++++ EXTRACTED INFORMATION ++++

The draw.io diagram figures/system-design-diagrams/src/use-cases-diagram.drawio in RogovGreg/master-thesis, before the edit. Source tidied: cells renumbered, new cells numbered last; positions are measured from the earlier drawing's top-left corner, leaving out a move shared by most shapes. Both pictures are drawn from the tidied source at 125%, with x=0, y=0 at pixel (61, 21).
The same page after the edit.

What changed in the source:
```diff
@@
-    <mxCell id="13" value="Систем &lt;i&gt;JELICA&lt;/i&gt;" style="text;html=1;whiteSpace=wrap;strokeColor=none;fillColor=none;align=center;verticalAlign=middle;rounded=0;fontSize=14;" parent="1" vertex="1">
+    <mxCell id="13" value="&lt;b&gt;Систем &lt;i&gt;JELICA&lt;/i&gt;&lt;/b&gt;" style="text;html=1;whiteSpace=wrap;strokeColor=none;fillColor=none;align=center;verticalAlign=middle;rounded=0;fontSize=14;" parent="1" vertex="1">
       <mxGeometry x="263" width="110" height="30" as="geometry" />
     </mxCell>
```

++++
++++ EXTRACTED INFORMATION ++++

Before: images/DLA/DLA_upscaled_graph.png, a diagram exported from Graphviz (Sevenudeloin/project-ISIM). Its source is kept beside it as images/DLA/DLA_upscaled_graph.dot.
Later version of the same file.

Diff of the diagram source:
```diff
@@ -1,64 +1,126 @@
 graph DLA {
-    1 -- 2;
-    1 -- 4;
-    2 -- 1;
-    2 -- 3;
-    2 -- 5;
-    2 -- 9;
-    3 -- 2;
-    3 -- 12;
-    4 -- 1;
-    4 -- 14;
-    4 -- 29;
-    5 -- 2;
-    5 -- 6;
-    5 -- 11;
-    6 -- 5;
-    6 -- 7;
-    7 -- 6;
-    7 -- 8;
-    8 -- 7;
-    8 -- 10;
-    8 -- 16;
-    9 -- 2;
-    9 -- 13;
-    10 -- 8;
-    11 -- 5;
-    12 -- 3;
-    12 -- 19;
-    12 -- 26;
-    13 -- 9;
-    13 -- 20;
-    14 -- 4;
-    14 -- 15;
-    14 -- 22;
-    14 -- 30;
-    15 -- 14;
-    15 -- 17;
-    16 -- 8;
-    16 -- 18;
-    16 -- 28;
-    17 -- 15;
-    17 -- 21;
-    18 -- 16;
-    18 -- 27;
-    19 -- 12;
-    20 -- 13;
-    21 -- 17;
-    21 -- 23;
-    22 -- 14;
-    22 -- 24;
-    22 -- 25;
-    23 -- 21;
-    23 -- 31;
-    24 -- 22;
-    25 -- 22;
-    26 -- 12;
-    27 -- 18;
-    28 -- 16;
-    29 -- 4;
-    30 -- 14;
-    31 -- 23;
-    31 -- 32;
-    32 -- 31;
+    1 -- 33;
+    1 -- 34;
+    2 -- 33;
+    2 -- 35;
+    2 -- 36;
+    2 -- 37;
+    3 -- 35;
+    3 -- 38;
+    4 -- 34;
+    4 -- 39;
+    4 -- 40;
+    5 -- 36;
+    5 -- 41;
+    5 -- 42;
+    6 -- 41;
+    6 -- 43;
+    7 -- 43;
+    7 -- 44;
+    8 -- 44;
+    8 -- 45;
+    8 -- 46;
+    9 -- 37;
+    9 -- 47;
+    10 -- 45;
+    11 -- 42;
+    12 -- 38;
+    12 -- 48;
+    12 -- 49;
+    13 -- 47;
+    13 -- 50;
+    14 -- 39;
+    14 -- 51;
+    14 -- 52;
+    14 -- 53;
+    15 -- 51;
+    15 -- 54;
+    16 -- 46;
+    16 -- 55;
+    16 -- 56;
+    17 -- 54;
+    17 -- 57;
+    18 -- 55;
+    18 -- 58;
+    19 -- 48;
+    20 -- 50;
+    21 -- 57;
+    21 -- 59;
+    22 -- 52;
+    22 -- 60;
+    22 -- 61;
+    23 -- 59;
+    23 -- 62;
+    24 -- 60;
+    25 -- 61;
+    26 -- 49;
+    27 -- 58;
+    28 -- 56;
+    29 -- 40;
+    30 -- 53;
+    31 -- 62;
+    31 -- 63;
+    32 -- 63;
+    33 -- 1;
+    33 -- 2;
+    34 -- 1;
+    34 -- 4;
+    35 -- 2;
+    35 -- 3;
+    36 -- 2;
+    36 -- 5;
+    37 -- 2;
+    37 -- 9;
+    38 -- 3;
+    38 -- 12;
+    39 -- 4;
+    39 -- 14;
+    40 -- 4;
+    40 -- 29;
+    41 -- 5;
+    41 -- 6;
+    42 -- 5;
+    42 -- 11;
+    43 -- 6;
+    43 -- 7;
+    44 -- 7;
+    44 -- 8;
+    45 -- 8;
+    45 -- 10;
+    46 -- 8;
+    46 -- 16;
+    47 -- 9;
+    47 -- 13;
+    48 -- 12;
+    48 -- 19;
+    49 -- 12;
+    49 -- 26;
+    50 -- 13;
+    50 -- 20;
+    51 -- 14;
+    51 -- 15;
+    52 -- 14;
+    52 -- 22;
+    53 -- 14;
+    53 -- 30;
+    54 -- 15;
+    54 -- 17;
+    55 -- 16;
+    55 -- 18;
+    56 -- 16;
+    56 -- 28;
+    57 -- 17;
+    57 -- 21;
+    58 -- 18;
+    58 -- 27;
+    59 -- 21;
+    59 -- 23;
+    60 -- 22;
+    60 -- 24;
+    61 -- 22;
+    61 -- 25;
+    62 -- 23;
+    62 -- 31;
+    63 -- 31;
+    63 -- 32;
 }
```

++++
++++ EXTRACTED INFORMATION ++++

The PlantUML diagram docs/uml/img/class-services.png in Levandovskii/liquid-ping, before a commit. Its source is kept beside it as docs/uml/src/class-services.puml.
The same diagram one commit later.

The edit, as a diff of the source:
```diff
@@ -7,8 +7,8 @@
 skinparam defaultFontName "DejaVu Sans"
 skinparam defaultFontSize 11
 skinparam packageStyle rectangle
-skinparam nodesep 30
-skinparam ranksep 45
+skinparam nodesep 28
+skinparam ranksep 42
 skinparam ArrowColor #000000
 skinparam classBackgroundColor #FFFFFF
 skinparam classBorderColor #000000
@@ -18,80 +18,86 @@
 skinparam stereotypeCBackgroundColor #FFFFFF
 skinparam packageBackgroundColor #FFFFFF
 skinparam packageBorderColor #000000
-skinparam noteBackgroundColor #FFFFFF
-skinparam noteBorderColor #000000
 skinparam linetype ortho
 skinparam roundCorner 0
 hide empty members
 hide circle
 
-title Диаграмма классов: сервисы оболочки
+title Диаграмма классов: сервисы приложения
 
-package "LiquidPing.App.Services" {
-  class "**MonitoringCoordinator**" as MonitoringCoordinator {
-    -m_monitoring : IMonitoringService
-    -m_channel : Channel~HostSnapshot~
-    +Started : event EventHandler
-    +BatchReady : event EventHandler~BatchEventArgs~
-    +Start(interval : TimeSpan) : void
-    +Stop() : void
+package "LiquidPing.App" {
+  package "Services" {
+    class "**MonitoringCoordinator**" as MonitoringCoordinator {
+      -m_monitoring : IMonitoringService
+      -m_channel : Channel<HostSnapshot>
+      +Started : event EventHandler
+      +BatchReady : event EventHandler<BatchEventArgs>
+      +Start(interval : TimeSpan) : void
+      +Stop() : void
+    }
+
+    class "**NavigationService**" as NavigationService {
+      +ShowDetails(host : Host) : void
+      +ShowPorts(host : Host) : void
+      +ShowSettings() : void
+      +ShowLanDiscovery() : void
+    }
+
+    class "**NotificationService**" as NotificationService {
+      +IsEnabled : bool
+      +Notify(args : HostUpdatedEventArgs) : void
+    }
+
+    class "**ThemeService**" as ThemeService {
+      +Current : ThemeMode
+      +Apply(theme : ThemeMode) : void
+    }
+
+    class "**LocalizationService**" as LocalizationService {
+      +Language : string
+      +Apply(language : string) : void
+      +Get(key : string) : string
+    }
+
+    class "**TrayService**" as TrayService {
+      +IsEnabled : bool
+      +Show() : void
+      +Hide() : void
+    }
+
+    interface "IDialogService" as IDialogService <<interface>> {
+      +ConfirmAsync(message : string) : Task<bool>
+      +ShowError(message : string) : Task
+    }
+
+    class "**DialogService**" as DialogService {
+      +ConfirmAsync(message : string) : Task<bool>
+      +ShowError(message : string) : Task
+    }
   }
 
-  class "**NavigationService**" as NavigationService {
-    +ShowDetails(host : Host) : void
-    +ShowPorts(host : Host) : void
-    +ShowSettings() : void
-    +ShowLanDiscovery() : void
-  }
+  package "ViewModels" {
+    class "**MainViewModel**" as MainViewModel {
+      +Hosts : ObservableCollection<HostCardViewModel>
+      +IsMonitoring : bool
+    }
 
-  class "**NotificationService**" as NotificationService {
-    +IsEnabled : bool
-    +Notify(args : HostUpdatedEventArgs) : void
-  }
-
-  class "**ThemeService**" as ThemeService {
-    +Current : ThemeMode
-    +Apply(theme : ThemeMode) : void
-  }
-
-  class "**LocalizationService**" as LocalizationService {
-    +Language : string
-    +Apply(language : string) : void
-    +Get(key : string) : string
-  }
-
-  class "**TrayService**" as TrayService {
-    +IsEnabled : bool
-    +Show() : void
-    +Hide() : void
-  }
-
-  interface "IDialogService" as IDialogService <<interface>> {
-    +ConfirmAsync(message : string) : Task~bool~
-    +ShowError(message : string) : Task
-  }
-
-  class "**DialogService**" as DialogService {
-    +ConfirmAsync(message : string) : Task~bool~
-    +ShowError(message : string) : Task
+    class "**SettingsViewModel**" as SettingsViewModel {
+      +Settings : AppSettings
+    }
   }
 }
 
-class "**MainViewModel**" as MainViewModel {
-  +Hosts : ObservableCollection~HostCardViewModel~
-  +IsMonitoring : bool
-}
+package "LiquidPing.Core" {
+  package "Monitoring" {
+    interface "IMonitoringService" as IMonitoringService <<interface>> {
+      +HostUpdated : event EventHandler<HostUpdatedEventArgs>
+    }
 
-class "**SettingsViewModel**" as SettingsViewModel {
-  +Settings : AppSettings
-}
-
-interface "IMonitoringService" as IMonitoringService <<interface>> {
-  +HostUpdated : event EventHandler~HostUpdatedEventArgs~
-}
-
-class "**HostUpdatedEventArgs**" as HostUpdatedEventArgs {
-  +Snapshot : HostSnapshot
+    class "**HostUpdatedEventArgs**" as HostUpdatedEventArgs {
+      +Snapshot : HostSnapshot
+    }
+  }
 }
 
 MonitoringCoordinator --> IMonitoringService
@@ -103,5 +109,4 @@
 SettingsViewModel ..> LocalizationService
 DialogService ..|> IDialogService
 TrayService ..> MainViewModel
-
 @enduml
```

++++

REQUIRED WORK: Copy all lines from the material that hold "same".

EXERCISE RESULT:
The same page after the edit.
Later version of the same file.
The same diagram one commit later.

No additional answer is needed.